Recently I did what I do every Wednesday night: I taught a Bible Study, this one, on passages from Luke 7-10. This morning as I woke up, I realized that not only do two of those passage have interesting applications to how we regard and treat those with whom we differ, they also have direct application to how we relate to each other in these days of political turmoil.

Here are the two passages. My intention is to promote new introspection and respectful disagreement.

(1) 9:49 (The Apostle Yochanan said to Yeshua) “Rabbi, we saw someone expelling demons in your name; and we stopped him because he doesn’t follow you along with us.” 50 Yeshua said to him, “Don’t stop such people, because whoever isn’t against you is for you.” . . .


(2) 9:51 As the time approached for him to be taken up into heaven, he made his decision to set out for Yerushalayim. 52 He sent messengers ahead of him, who went and entered a village in Shomron to make preparations for him. 53 However, the people there would not let him stay, because his destination was Yerushalayim. 54 When the talmidim Ya‘akov and Yochanan saw this, they said, “Sir, do you want us to call down fire from heaven to destroy them?” 55 But he turned and rebuked them.[ 56 And they went on to another village.

In the first passage we see the apostles encountering people whose work is related to their own, but who are in some manner different. These folks are not part of their crowd. This makes the apostles nervous.

Yeshua’s advice is something we would do well to heed in our own day: “Don’t stop such people, because whoever isn’t against you is for you.”

So assuming Yeshua would have the temerity to meddle in our social and political affairs, think of these questions.

  • What groups of people who operate invoking Yeshua’s Name, do you tend to discount or attempt to thwart because they are not part of your crowd?
  • Would Yeshua tell you to go ahead discounting and thwarting these people, or would he tell you and your crowd to widen your circle of permission/association?

The second passage concerns dealing with a people group you consider to be your opponents and who treat you and yours inhospitably . Perhaps the GLBTQ crowd, perhaps Democrats, perhaps Tea Party Republicans, perhaps Antifa, perhaps Muslims. Whichever group upon which you and your crowd would like to call down fire from heaven to destroy them.

In the parable, Yeshua rebukes the disciples for this intention.

  • What would he say to you and yours?
  • And is it important to struggle with such questions in our day, or should we just assume that our attitudes are already God’s attitudes?

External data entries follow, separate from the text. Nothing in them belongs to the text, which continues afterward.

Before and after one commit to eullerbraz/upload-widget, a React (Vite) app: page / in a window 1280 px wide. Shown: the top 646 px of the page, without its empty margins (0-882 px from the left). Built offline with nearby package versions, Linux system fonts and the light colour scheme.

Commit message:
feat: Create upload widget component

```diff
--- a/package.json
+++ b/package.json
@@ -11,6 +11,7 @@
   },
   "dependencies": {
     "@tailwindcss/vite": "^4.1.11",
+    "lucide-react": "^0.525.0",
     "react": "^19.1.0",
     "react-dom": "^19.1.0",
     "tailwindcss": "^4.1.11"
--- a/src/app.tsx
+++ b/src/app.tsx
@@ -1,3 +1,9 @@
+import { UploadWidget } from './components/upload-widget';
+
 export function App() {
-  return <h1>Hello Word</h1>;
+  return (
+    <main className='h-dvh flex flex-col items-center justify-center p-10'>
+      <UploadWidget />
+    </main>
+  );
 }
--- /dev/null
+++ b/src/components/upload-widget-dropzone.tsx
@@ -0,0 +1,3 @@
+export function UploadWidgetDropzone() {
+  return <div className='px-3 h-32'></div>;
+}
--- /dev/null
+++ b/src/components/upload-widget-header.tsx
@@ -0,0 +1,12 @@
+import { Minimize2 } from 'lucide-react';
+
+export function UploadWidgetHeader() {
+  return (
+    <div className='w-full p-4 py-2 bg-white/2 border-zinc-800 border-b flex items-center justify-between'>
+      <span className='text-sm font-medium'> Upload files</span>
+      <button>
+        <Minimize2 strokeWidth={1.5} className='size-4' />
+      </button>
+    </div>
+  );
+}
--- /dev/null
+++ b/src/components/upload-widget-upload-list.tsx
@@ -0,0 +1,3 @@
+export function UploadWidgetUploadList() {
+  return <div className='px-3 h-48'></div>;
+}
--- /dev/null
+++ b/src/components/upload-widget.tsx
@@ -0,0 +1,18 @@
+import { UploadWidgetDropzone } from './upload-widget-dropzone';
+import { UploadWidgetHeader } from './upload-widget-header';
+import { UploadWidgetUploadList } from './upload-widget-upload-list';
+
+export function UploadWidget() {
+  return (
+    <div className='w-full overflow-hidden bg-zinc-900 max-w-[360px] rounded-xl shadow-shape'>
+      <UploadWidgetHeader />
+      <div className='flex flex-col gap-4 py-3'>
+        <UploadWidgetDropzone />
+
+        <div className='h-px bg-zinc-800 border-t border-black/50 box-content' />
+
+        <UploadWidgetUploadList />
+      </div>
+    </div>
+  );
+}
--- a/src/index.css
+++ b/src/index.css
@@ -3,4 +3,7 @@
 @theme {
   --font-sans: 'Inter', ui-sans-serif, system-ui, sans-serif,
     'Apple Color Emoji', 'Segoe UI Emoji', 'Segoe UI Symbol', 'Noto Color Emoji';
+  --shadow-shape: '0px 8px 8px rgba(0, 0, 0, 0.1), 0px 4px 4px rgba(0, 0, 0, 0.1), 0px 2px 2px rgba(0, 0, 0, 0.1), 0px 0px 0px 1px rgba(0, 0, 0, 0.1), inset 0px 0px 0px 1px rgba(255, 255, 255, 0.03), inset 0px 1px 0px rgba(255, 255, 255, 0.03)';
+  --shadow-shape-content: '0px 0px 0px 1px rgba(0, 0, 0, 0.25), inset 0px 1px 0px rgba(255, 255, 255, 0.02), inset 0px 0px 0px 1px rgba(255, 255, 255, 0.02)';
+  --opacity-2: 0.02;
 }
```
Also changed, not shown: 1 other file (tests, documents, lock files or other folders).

If you prefer less complex questions and simpler answers, I have some TV channels and news sources I can point you to . . . But sometimes, isn’t it better to struggle?